More than 300 children who die in car wrecks could still be alive today if they were restrained properly in their seat.
As part of the recent "Click It, or Ticket" program, Tyler Police found 41 unrestrained children. And child safety seat experts say the true number of unrestrained kids is much higher.
"There's not enough officers to watch all of the cars that are riding with children standing, or not buckled up," said Darla Dike, a child seat belt expert.
Darla teaches child-safety restraint lessons to moms like Amy Poteet of Tyler. Amy learned the benefit of those lessons when she and her four-year old daughter Katie were in a wreck.
"I was going about 40 miles an hour, and (Katie's) seat shifted about an inch and a half , so I can only imagine what would have happened if it had not been tight."

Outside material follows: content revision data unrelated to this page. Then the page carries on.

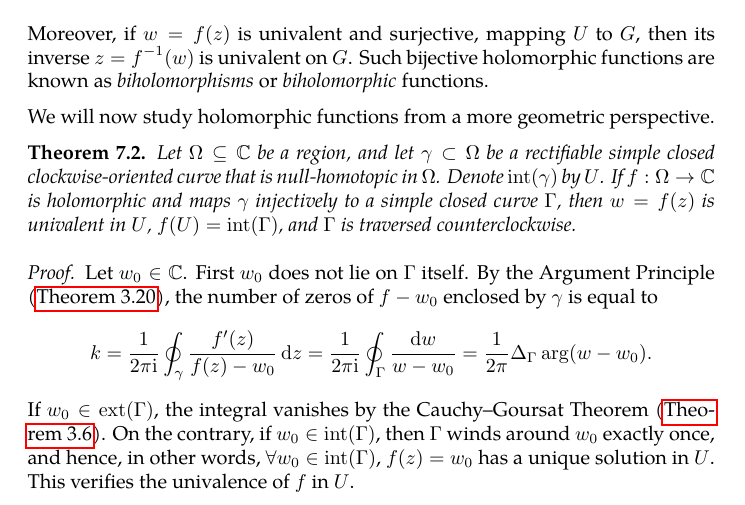
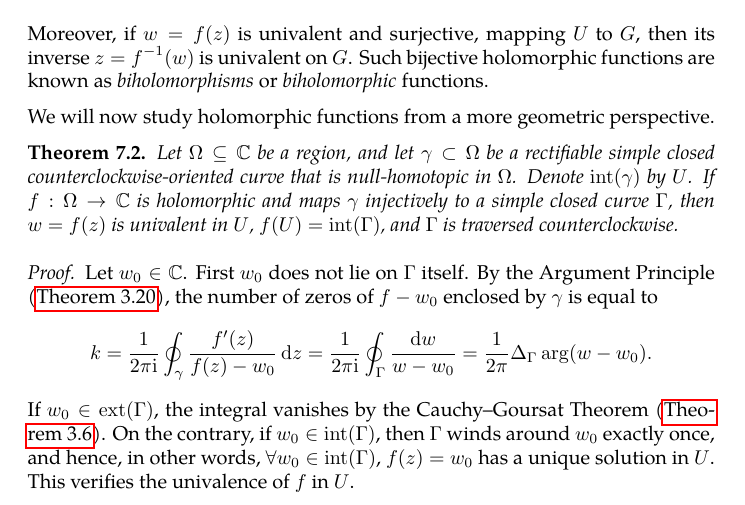
Before and after one commit to slipperking/complex-analysis-latex, a LaTeX document (main.tex): part of page 129 of 149, cut so that both start at the same text. Compiled offline with pdfLaTeX.

Commit message:
overleaf_to_git (Thu Aug  7 01:27:54 2025 -0700): update main.tex from r19240 to r19241

```diff
--- a/main.tex
+++ b/main.tex
@@ -3013,7 +3013,7 @@ Moreover, if \(w=f(z)\) is univalent and surjective, mapping \(U\) to \(G\), the
 
 We will now study holomorphic functions from a more geometric perspective.
 \begin{theorem}\label{thm:boundaryofconformalmap}
-    Let \(\Omega\subseteq\mathbb{C}\) be a region, and let \(\gamma\subset\Omega\) be a rectifiable simple closed clockwise-oriented curve that is null-homotopic in \(\Omega\). Denote \(\mathrm{int}(\gamma)\) by \(U\). If \(f:\Omega\to\mathbb{C}\) is holomorphic and maps \(\gamma\) injectively to a simple closed curve \(\Gamma\), then \(w=f(z)\) is univalent in \(U\), \(f(U)=\mathrm{int}(\Gamma)\), and \(\Gamma\) is traversed counterclockwise.
+    Let \(\Omega\subseteq\mathbb{C}\) be a region, and let \(\gamma\subset\Omega\) be a rectifiable simple closed counterclockwise-oriented curve that is null-homotopic in \(\Omega\). Denote \(\mathrm{int}(\gamma)\) by \(U\). If \(f:\Omega\to\mathbb{C}\) is holomorphic and maps \(\gamma\) injectively to a simple closed curve \(\Gamma\), then \(w=f(z)\) is univalent in \(U\), \(f(U)=\mathrm{int}(\Gamma)\), and \(\Gamma\) is traversed counterclockwise.
 \end{theorem}
 \begin{proof}
     Let \(w_0\in\mathbb{C}\). First \(w_0\) does not lie on \(\Gamma\) itself. By the Argument Principle (\autoref{thm:argumentprincipleholomorphic}), the number of zeros of \(f-w_0\) enclosed by \(\gamma\) is equal to \[k=\frac{1}{2\pi \ii}\oint_\gamma \frac{f'(z)}{f(z)-w_0}\ddz=\frac{1}{2\pi \ii}\oint_\Gamma\frac{\dd{w}}{w-w_0}=\frac{1}{2\pi}\Delta_\Gamma\arg(w-w_0).\] If \(w_0\in\mathrm{ext}(\Gamma)\), the integral vanishes by the Cauchy--Goursat Theorem (\autoref{thm:cauchygoursattheorem}). On the contrary, if \(w_0\in\mathrm{int}(\Gamma)\), then \(\Gamma\) winds around \(w_0\) exactly once, and hence, in other words, \(\forall w_0\in\mathrm{int}(\Gamma)\), \(f(z)=w_0\) has a unique solution in \(U\). This verifies the univalence of \(f\) in \(U\).
```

Tight is what a child's restraining belt needs to be. If it's not secure,the consequences can be deadly. Darla says parents need to consider many factors when buckling kids in. Like whether, a child has outgrown it's infant carrier, or whether they're ready for a mid-sized convertible seat , or a larger high-back booster. Darla adds placing your child in a car seat is not enough, you also have to consider where that seat is positioned inside the vehicle.
"The safest place for any child under 14-years old is in the back seat," said Darla. "And the very safest is in the back in the middle."
Texas law says children under four, or under 36 inches, need to be in a safety seat. Infants should be rear-facing with a belt locking the seat in place. Here's a list of the safest seats for your child: infants up to 20 pounds or, one year of age, should be in an infant carrier. Kids between 20 to 40 pounds, or over one-year old, should be fastened in a convertible safety seat. And kids, between 40 to 80 pounds, should be restrained by a belt- positioning booster seat. Experts say car seats over five years old should not be used.